I arrived home today to find my new wheelie bin waiting for me. Now I’m content enough with the small wheelie bin that, as I requested, I have received. It’s a little difficult to manœuvre around the narrow space between my gate and the front of my house (how I would have managed with a full size bin I’m not sure), but apart from that it’s fine. What annoys me is the nonsense contained in the leaflet that came with it.

Where and when should my bin be left for collection?
Your wheelie bin should be put at a point on your own property that is nearest the public highway,

That’ll be right in by my front door then.

where it is visible and accessible to to the collection crews.

As the bin is about twice the height of my front wall, it should be pretty difficult to miss, though given the record so far of the bin-men emptying my orange recycling boxes, I may need to train it to do a song and dance routine to get them to notice it. As to being accessible, at the moment the binmen hoick a black bag out of my dustbin ove the brick wall, without coming through the gate. WIth the wheelie bin, it is too deep for them to reach in and it will be difficult for them to manœuvre out of my gate.

Why change to a wheelie bin?
It reduces the amount of rubbish that is sent to costly and environmentally-damaging landfill by encouraging recycling

What? Just where did that demonstrable bit of nonsense come from? A wheelie bin does not of itself have any impact on the level of recycling, as anyone who lived (as I did) in a city where wheelie bins were introduced over eighteen years ago, way before doorstep recycling was introduced, would know. In fact, as the standard size wheelie bin is about four times the size of an old fashioned dustbin, if anything it could be said to encourage the throw-away society. By Mr Wren’s own admission, the biggest impact on the level of recycling in Swindon has been the introduction of separate doorstep collection of plastic bottles. The main influences on the level of recycling are making recycling easier by providing separate doorstep collection, and restricting the amount of ‘non-recyclable’ waste that the council will collect. The means by which that ‘non-recyclable’ waste is collected (be it by wheelie bin or for the anointed few by blue bag) is an irrelevance. It is bad enough that the council have foisted this change upon the residents of central Swindon with a sham consultation: it is an insult to the intelligence of the Swindon electorate that councillors and council officers continue to attempt to confuse the two issues of increasing recycling and the method of waste collection.

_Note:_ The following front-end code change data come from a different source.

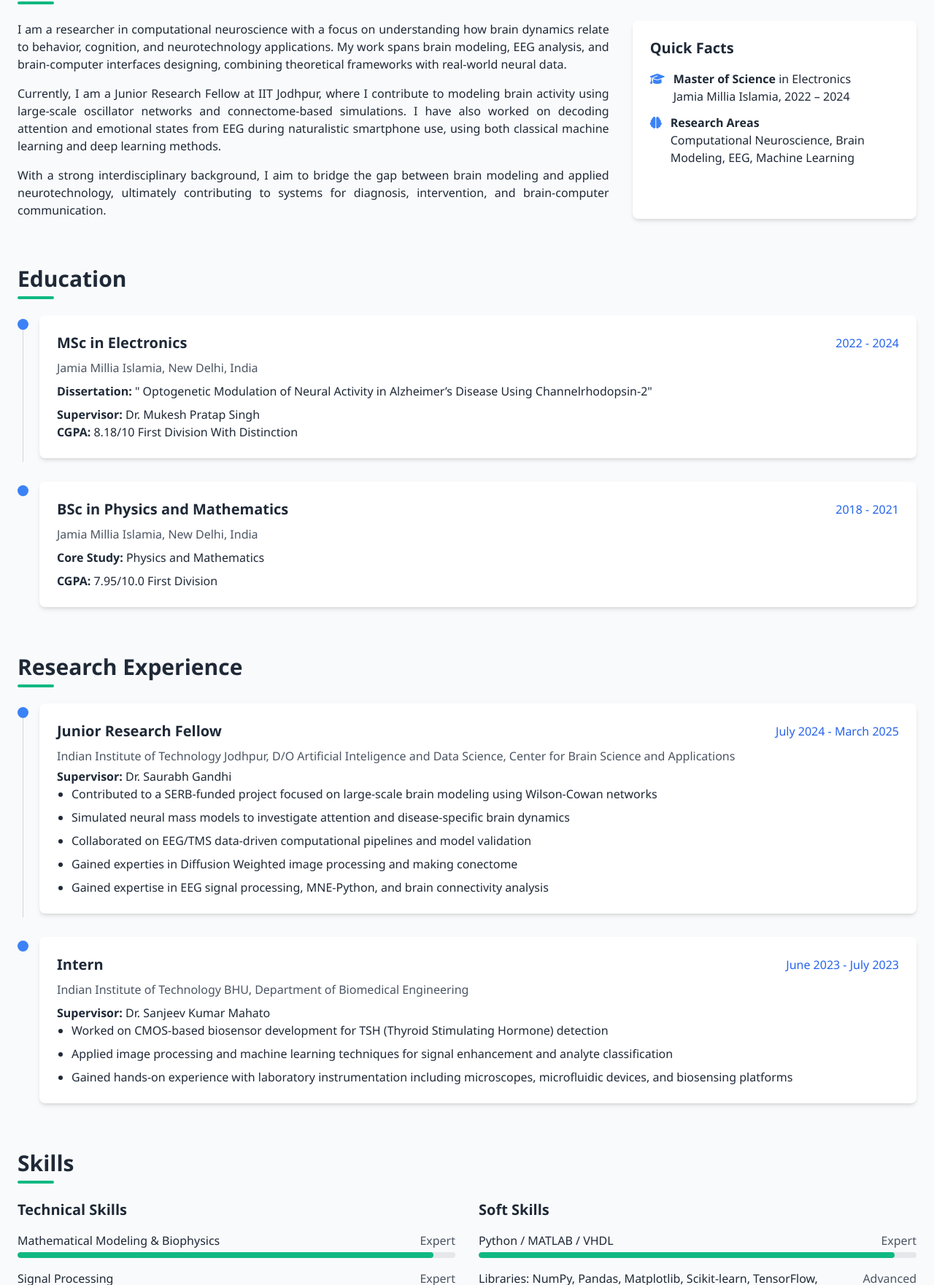
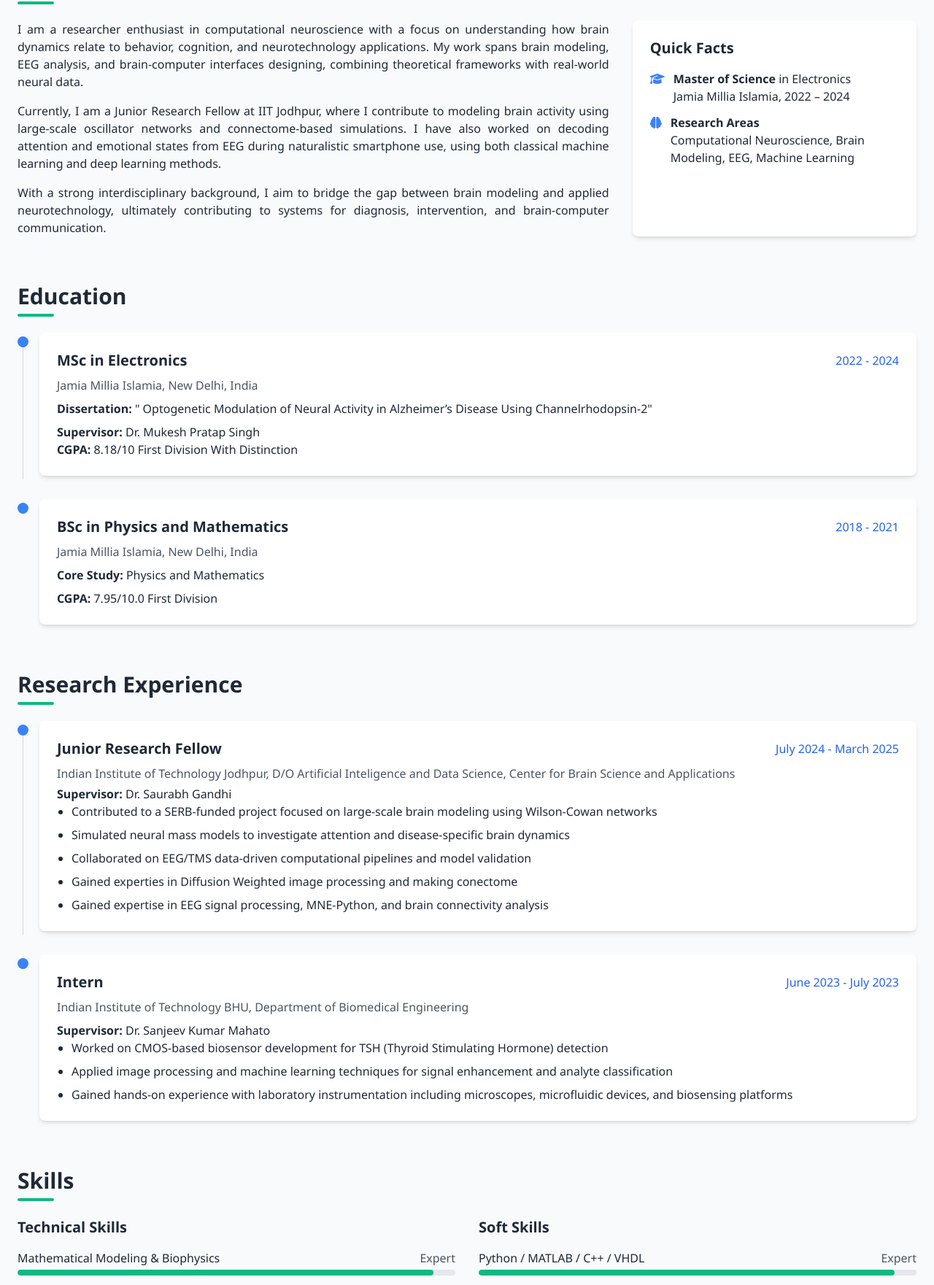
Before and after one commit to DonafStrange/Website, a plain HTML site: page index.html in a window 1280 px wide. Shown: the part 432-2193 px from the top of the page at 73% size. Drawn offline with nearby package versions, Linux system fonts and the light colour scheme.

Commit message:
enthusiast + C++

```diff
--- a/index.html
+++ b/index.html
@@ -142,7 +142,7 @@
             <h2 class="text-3xl font-bold section-title">About Me</h2>
             <div class="grid md:grid-cols-3 gap-8">
                 <div class="md:col-span-2">
-                    <p class="mb-4 text-justify">I am a researcher in computational neuroscience with a focus on understanding how brain dynamics relate to behavior, cognition, and neurotechnology applications. My work spans brain modeling, EEG analysis, and brain-computer interfaces designing, combining theoretical frameworks with real-world neural data.</p>
+                    <p class="mb-4 text-justify">I am a researcher enthusiast in computational neuroscience with a focus on understanding how brain dynamics relate to behavior, cognition, and neurotechnology applications. My work spans brain modeling, EEG analysis, and brain-computer interfaces designing, combining theoretical frameworks with real-world neural data.</p>
                     <p class="mb-4 text-justify">Currently, I am a Junior Research Fellow at IIT Jodhpur, where I contribute to modeling brain activity using large-scale oscillator networks and connectome-based simulations. I have also worked on decoding attention and emotional states from EEG during naturalistic smartphone use, using both classical machine learning and deep learning methods.</p>
                     <p class="text-justify">With a strong interdisciplinary background, I aim to bridge the gap between brain modeling and applied neurotechnology, ultimately contributing to systems for diagnosis, intervention, and brain-computer communication.</p>
                 </div>
@@ -414,7 +414,7 @@
                 <div class="space-y-4">
                   <div>
                     <div class="flex justify-between mb-1">
-                      <span class="font-medium">Python / MATLAB / VHDL</span>
+                      <span class="font-medium">Python / MATLAB / C++ / VHDL</span>
                       <span class="text-gray-600">Expert</span>
                     </div>
                     <div class="skill-bar"><div class="skill-progress" style="width: 95%"></div></div>
```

Finding a home for a centre

It would be easy to dismiss the protests of residents in the Tennyson Street area of central Swindon against a possible new drug user’s drop-in centre as NIMBYism. It is after all logical that the centre be located close to an area with a large number of drug addicts. However the proposed site is, as the residents say, close to a children’s play area which already has a reputation for being a location for drug deals and placing it quite so close to that play area is unlikely to improve the situation. It’s also not as though there aren’t a large number of vacant units nearby (and indeed closer to the centre of the drugs problem), many of them having been empty ever since they were built over a year ago.

Driving lessons

It is difficult sometimes to understand the reasoning of those running consultations for Swindon Borough Council. For the consultation on the North Swindon Transport Strategy, which is actually about transport between North Swindon and the town centre, of the three days Halcrow have selected for exhibitions, the only one at a time when many will be able to attend (i.e. at the weekend) is in North Swindon. The exhibitions in the areas most affected by the proposals (Gorse Hill and West Swindon) were on ‘working’ days. Not that the strategy actually seems to amount to much: the only major proposal is two extend Thamesdown Drive along a line near to the River Ray to a junction with Great Western Way, and the whole strategy is dependent on the government contributing &pound100 million. Perhaps those stuck in the jams should consider hitching a lift on the back of one of the pigs flying overhead.

Even harder to understand is the Adver’s choice of a photograph of current congestion in South Swindon to illustrate their story.